*Assignment*. Repeat the records. Match each character exactly.

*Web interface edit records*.

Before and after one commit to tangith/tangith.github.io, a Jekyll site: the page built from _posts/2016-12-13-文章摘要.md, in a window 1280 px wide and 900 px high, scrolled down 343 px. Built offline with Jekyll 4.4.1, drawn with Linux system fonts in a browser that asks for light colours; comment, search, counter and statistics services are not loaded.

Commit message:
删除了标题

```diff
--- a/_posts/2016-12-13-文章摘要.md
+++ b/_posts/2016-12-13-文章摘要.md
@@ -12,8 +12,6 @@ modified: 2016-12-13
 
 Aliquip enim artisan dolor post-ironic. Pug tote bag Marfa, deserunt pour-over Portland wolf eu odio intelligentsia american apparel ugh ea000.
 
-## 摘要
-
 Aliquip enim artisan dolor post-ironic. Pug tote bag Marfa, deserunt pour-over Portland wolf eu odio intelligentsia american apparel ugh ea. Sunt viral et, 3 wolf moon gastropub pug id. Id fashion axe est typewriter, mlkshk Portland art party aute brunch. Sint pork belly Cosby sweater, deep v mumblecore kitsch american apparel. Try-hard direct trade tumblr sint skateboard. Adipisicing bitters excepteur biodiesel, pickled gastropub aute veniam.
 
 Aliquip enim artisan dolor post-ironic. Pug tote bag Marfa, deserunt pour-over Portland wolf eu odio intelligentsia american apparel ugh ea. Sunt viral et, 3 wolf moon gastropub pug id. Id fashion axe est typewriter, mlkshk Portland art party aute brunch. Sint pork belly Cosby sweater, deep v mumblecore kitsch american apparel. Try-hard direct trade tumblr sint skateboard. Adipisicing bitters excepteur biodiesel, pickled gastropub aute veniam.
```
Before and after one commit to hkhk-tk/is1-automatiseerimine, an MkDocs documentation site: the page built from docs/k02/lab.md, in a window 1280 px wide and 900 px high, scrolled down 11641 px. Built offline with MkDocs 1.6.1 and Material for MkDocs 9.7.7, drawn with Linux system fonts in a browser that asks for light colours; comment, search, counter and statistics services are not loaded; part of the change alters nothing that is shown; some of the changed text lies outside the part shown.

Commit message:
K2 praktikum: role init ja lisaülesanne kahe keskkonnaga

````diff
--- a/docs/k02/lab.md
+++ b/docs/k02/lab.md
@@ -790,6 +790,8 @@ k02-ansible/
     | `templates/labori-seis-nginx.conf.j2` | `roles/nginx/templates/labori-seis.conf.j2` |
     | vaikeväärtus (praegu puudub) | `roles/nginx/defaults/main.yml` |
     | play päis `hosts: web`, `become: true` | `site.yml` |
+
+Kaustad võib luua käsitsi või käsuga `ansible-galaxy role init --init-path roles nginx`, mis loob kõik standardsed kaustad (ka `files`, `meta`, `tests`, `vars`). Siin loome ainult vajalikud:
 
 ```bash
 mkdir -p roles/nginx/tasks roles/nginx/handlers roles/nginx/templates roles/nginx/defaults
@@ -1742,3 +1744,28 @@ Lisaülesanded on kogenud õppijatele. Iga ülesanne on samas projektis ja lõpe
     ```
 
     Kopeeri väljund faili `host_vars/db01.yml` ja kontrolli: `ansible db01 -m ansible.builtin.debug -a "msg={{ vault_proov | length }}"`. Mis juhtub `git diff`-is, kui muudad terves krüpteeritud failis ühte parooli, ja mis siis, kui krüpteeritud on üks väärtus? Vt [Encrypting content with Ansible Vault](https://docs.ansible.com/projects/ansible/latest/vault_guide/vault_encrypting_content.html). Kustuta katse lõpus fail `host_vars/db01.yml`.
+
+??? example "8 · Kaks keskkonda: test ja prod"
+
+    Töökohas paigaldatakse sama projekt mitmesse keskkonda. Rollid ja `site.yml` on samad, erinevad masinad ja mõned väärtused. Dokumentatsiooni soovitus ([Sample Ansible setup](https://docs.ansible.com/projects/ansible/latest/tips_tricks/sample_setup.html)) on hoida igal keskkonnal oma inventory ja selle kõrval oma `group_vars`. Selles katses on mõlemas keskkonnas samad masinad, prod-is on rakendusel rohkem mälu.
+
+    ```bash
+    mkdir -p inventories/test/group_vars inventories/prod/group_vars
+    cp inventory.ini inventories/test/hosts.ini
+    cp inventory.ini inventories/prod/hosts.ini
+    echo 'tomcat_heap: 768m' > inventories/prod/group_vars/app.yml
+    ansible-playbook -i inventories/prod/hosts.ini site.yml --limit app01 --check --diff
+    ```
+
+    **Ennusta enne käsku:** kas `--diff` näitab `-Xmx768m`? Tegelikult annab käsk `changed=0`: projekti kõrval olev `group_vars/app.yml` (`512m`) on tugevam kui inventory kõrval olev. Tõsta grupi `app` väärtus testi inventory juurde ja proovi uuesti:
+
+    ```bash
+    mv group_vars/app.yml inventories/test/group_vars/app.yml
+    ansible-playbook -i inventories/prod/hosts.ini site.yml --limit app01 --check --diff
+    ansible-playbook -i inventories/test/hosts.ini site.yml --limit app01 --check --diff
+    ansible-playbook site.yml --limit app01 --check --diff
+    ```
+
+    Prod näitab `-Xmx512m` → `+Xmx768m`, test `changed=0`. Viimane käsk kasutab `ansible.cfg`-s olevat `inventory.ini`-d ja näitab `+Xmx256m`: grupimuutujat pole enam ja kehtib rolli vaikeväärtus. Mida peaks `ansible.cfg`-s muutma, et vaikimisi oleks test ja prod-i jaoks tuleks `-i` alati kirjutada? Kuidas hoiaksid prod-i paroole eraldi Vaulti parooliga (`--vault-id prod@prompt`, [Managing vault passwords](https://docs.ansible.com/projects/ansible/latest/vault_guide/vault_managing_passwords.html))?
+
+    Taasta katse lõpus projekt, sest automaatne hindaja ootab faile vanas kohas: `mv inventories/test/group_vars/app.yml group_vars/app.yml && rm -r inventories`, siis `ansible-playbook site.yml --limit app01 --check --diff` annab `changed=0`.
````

*Final answer*.
Before and after one commit to tangith/tangith.github.io, a Jekyll site: the page built from _posts/2016-12-13-文章摘要.md, in a window 1280 px wide and 900 px high, scrolled down 343 px. Built offline with Jekyll 4.4.1, drawn with Linux system fonts in a browser that asks for light colours; comment, search, counter and statistics services are not loaded.

Commit message:
删除了标题

```diff
--- a/_posts/2016-12-13-文章摘要.md
+++ b/_posts/2016-12-13-文章摘要.md
@@ -12,8 +12,6 @@ modified: 2016-12-13
 
 Aliquip enim artisan dolor post-ironic. Pug tote bag Marfa, deserunt pour-over Portland wolf eu odio intelligentsia american apparel ugh ea000.
 
-## 摘要
-
 Aliquip enim artisan dolor post-ironic. Pug tote bag Marfa, deserunt pour-over Portland wolf eu odio intelligentsia american apparel ugh ea. Sunt viral et, 3 wolf moon gastropub pug id. Id fashion axe est typewriter, mlkshk Portland art party aute brunch. Sint pork belly Cosby sweater, deep v mumblecore kitsch american apparel. Try-hard direct trade tumblr sint skateboard. Adipisicing bitters excepteur biodiesel, pickled gastropub aute veniam.
 
 Aliquip enim artisan dolor post-ironic. Pug tote bag Marfa, deserunt pour-over Portland wolf eu odio intelligentsia american apparel ugh ea. Sunt viral et, 3 wolf moon gastropub pug id. Id fashion axe est typewriter, mlkshk Portland art party aute brunch. Sint pork belly Cosby sweater, deep v mumblecore kitsch american apparel. Try-hard direct trade tumblr sint skateboard. Adipisicing bitters excepteur biodiesel, pickled gastropub aute veniam.
```
Before and after one commit to hkhk-tk/is1-automatiseerimine, an MkDocs documentation site: the page built from docs/k02/lab.md, in a window 1280 px wide and 900 px high, scrolled down 11641 px. Built offline with MkDocs 1.6.1 and Material for MkDocs 9.7.7, drawn with Linux system fonts in a browser that asks for light colours; comment, search, counter and statistics services are not loaded; part of the change alters nothing that is shown; some of the changed text lies outside the part shown.

Commit message:
K2 praktikum: role init ja lisaülesanne kahe keskkonnaga

````diff
--- a/docs/k02/lab.md
+++ b/docs/k02/lab.md
@@ -790,6 +790,8 @@ k02-ansible/
     | `templates/labori-seis-nginx.conf.j2` | `roles/nginx/templates/labori-seis.conf.j2` |
     | vaikeväärtus (praegu puudub) | `roles/nginx/defaults/main.yml` |
     | play päis `hosts: web`, `become: true` | `site.yml` |
+
+Kaustad võib luua käsitsi või käsuga `ansible-galaxy role init --init-path roles nginx`, mis loob kõik standardsed kaustad (ka `files`, `meta`, `tests`, `vars`). Siin loome ainult vajalikud:
 
 ```bash
 mkdir -p roles/nginx/tasks roles/nginx/handlers roles/nginx/templates roles/nginx/defaults
@@ -1742,3 +1744,28 @@ Lisaülesanded on kogenud õppijatele. Iga ülesanne on samas projektis ja lõpe
     ```
 
     Kopeeri väljund faili `host_vars/db01.yml` ja kontrolli: `ansible db01 -m ansible.builtin.debug -a "msg={{ vault_proov | length }}"`. Mis juhtub `git diff`-is, kui muudad terves krüpteeritud failis ühte parooli, ja mis siis, kui krüpteeritud on üks väärtus? Vt [Encrypting content with Ansible Vault](https://docs.ansible.com/projects/ansible/latest/vault_guide/vault_encrypting_content.html). Kustuta katse lõpus fail `host_vars/db01.yml`.
+
+??? example "8 · Kaks keskkonda: test ja prod"
+
+    Töökohas paigaldatakse sama projekt mitmesse keskkonda. Rollid ja `site.yml` on samad, erinevad masinad ja mõned väärtused. Dokumentatsiooni soovitus ([Sample Ansible setup](https://docs.ansible.com/projects/ansible/latest/tips_tricks/sample_setup.html)) on hoida igal keskkonnal oma inventory ja selle kõrval oma `group_vars`. Selles katses on mõlemas keskkonnas samad masinad, prod-is on rakendusel rohkem mälu.
+
+    ```bash
+    mkdir -p inventories/test/group_vars inventories/prod/group_vars
+    cp inventory.ini inventories/test/hosts.ini
+    cp inventory.ini inventories/prod/hosts.ini
+    echo 'tomcat_heap: 768m' > inventories/prod/group_vars/app.yml
+    ansible-playbook -i inventories/prod/hosts.ini site.yml --limit app01 --check --diff
+    ```
+
+    **Ennusta enne käsku:** kas `--diff` näitab `-Xmx768m`? Tegelikult annab käsk `changed=0`: projekti kõrval olev `group_vars/app.yml` (`512m`) on tugevam kui inventory kõrval olev. Tõsta grupi `app` väärtus testi inventory juurde ja proovi uuesti:
+
+    ```bash
+    mv group_vars/app.yml inventories/test/group_vars/app.yml
+    ansible-playbook -i inventories/prod/hosts.ini site.yml --limit app01 --check --diff
+    ansible-playbook -i inventories/test/hosts.ini site.yml --limit app01 --check --diff
+    ansible-playbook site.yml --limit app01 --check --diff
+    ```
+
+    Prod näitab `-Xmx512m` → `+Xmx768m`, test `changed=0`. Viimane käsk kasutab `ansible.cfg`-s olevat `inventory.ini`-d ja näitab `+Xmx256m`: grupimuutujat pole enam ja kehtib rolli vaikeväärtus. Mida peaks `ansible.cfg`-s muutma, et vaikimisi oleks test ja prod-i jaoks tuleks `-i` alati kirjutada? Kuidas hoiaksid prod-i paroole eraldi Vaulti parooliga (`--vault-id prod@prompt`, [Managing vault passwords](https://docs.ansible.com/projects/ansible/latest/vault_guide/vault_managing_passwords.html))?
+
+    Taasta katse lõpus projekt, sest automaatne hindaja ootab faile vanas kohas: `mv inventories/test/group_vars/app.yml group_vars/app.yml && rm -r inventories`, siis `ansible-playbook site.yml --limit app01 --check --diff` annab `changed=0`.
````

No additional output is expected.